Two separate accidents across the Williston region on Saturday have added to the growing concern about Bakken oil safety and is fueling the intense debate about the way oil is produced, contained and transported in the United States.
In a new series of posts, we will examine this issue and try to separate the facts from the hype and the science from the scare tactics.
Related: Bakken Oil Transport Still Not Safe
An explosion erupted at 3:00am at an oil and gas waste disposal site north of Alexander, N.D. in McKenzie County. There were no injuries reported, but the massive fire spread to eight storage tanks and was so intense that emergency crews decided to let it burn itself out. The flames subsided by mid morning just as three oil tanks operated by Marathon went up in flames another 53 miles away, near the small town of Killdeer. These incidents were only a few weeks after eight tanks were destroyed in the same area as 1500 barrels of crude blazed across the street from an Enbridge facility.
Crude by Rail
A top concern when thinking about Bakken oil safety is the transport of crude by rail.
With oil production currently at all time highs, the amount of crude traveling the country will escalate and, many fear, so may the number of accidents.
Just in the last few weeks, there have been a number of news reports of these accidents:
- 3/8/15:Train carrying crude oil derails in northern Ontario more
- 3//7/15 Train carrying crude oil derails in Canada more
- 3/6/15: Oil train carrying Bakken crude explodes in Illinois more
- 2/14/15 Train carrying crude oil derails in Canada more

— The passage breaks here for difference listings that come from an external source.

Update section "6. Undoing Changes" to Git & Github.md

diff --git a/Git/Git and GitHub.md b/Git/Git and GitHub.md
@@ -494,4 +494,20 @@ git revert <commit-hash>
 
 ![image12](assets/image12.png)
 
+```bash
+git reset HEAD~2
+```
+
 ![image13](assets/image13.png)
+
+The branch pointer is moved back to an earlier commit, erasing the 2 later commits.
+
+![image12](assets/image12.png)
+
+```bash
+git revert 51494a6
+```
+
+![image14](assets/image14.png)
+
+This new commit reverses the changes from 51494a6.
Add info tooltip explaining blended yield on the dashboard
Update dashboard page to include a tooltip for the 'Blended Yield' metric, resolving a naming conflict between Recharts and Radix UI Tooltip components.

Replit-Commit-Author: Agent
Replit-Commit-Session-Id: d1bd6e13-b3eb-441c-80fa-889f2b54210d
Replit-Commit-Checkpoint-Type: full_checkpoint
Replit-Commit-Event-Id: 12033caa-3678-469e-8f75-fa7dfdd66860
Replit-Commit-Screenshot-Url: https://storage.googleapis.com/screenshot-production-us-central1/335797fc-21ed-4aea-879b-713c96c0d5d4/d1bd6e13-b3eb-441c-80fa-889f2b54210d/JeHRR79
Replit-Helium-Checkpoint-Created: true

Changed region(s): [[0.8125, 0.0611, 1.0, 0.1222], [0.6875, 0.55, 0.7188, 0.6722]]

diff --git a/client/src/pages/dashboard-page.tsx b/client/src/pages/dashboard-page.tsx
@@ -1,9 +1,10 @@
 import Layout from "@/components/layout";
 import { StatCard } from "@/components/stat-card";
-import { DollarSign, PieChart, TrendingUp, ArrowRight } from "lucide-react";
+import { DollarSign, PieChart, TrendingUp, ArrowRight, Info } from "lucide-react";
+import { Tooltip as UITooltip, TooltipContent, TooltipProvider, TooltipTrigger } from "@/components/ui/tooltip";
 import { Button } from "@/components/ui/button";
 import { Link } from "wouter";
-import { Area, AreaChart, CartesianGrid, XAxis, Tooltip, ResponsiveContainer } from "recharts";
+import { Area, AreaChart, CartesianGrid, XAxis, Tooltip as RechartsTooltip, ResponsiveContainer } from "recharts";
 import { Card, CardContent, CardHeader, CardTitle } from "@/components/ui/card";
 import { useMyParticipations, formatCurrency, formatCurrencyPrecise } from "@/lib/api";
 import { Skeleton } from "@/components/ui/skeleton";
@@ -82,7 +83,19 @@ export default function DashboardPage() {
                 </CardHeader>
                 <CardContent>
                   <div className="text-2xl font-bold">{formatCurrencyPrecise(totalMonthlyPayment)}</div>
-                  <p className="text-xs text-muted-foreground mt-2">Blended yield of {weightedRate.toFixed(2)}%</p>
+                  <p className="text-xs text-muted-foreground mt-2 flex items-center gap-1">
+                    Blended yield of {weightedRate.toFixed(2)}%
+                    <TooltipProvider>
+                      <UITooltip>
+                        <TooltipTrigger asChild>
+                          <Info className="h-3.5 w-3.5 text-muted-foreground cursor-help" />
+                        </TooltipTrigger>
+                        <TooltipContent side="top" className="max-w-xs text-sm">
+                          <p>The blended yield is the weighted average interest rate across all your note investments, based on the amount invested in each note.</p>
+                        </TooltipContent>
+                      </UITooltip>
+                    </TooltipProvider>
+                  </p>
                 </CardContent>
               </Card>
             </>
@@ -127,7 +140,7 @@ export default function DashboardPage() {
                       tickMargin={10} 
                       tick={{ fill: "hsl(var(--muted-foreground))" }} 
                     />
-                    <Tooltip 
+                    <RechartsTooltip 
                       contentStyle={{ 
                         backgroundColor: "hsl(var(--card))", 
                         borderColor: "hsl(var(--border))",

- 2/17/15: WV derailment carries Bakken crude in more
Next in the series: Is Bakken crude really more dangerous?